(Before and after images)
▼▼▼
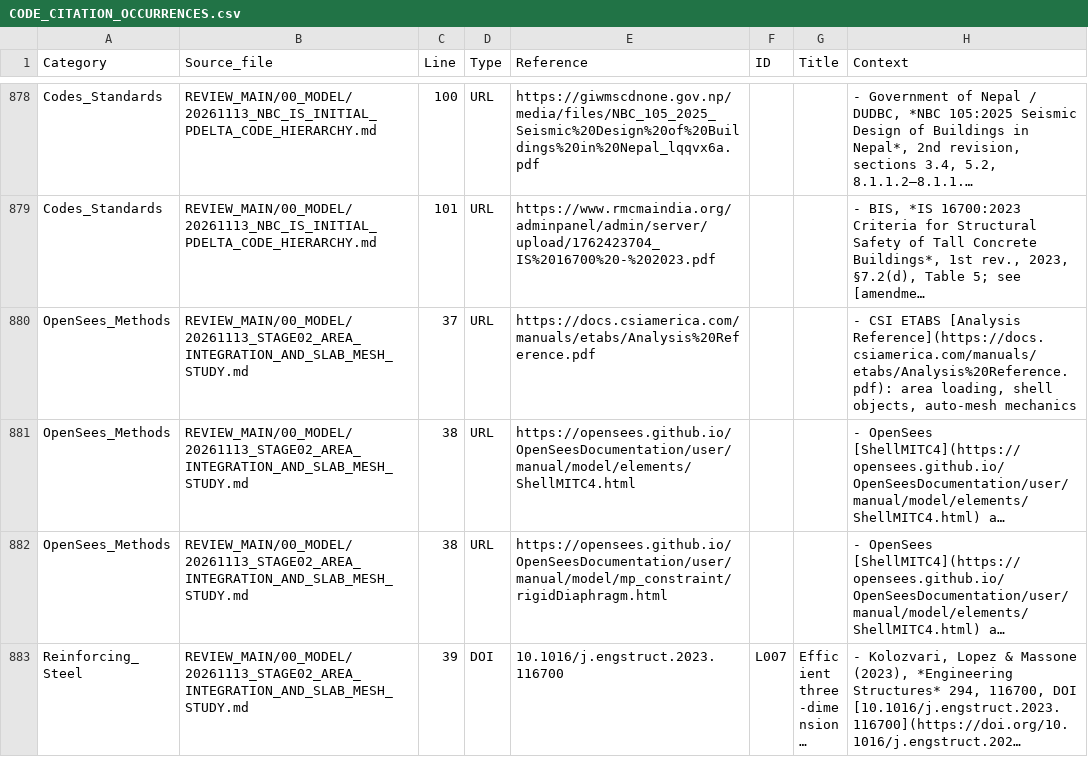
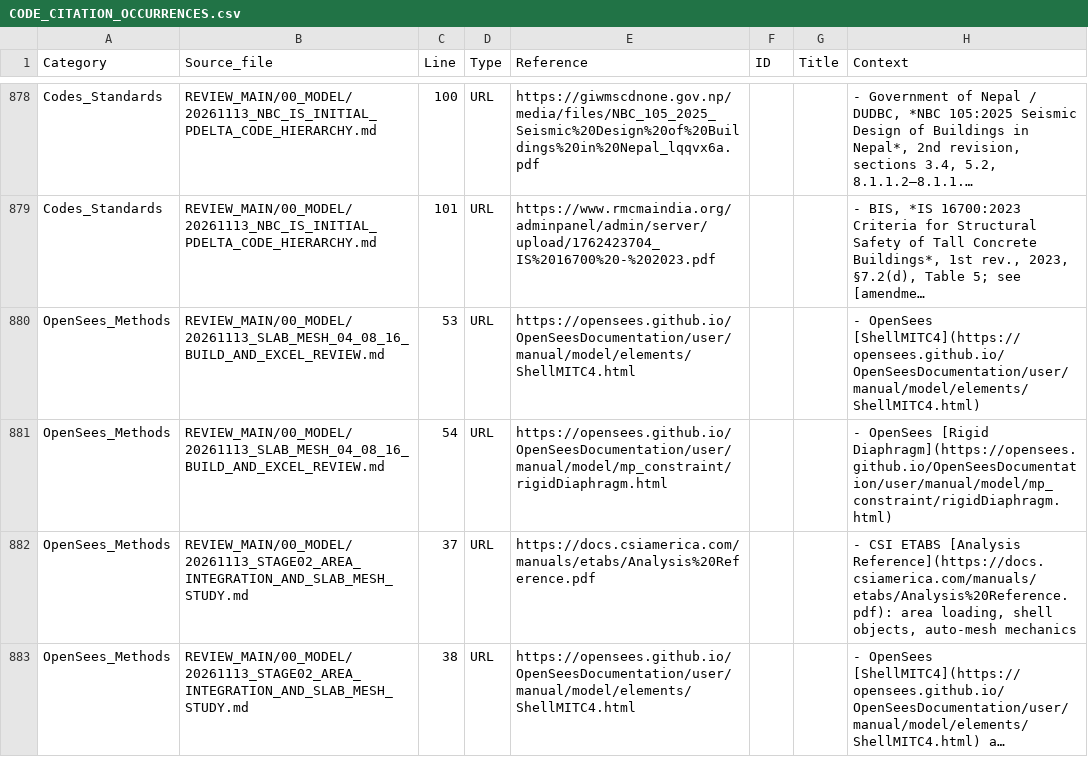
Before and after one commit to bikenshrestha2024/etabs-opensees-thesis, a CSV file: LITERATURE/CODE_CITATION_OCCURRENCES.csv, drawn as a sheet; only a part is shown, gaps mark what is left out; the shorter side is filled out with more unchanged rows; long unchanged cells end in …; the diff names each change by its address in the sheet, - before the commit and + after, or states it on an @@ line.

```diff
--- a/LITERATURE/CODE_CITATION_OCCURRENCES.csv
+++ b/LITERATURE/CODE_CITATION_OCCURRENCES.csv
+row 880: OpenSees_Methods | REVIEW_MAIN/00_MODEL/20261113_SLAB_MESH_04_08_16_BUILD_AND_EXCEL_REVIEW.md | 53 | URL | https://opensees.github.io/OpenSeesDocumentation/user/manual/model/elements/ShellMITC4.html |  |  | - OpenSees [ShellMITC4](https://opensees.github.io/OpenSeesDocumentation/user/manual/model/elements/ShellMITC4.html)
+row 881: OpenSees_Methods | REVIEW_MAIN/00_MODEL/20261113_SLAB_MESH_04_08_16_BUILD_AND_EXCEL_REVIEW.md | 54 | URL | https://opensees.github.io/OpenSeesDocumentation/user/manual/model/mp_constraint/rigidDiaphragm.html |  |  | - OpenSees [Rigid Diaphragm](https://opensees.github.io/OpenSeesDocumentation/user/manual/model/mp_constraint/rigidDiaphragm.html)
```
Also changed, not shown: 2 other files.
▲▲▲
Look through the data and show every line containing "model".

§ **Your response**:
+row 880: OpenSees_Methods | REVIEW_MAIN/00_MODEL/20261113_SLAB_MESH_04_08_16_BUILD_AND_EXCEL_REVIEW.md | 53 | URL | https://opensees.github.io/OpenSeesDocumentation/user/manual/model/elements/ShellMITC4.html |  |  | - OpenSees [ShellMITC4](https://opensees.github.io/OpenSeesDocumentation/user/manual/model/elements/ShellMITC4.html)
+row 881: OpenSees_Methods | REVIEW_MAIN/00_MODEL/20261113_SLAB_MESH_04_08_16_BUILD_AND_EXCEL_REVIEW.md | 54 | URL | https://opensees.github.io/OpenSeesDocumentation/user/manual/model/mp_constraint/rigidDiaphragm.html |  |  | - OpenSees [Rigid Diaphragm](https://opensees.github.io/OpenSeesDocumentation/user/manual/model/mp_constraint/rigidDiaphragm.html)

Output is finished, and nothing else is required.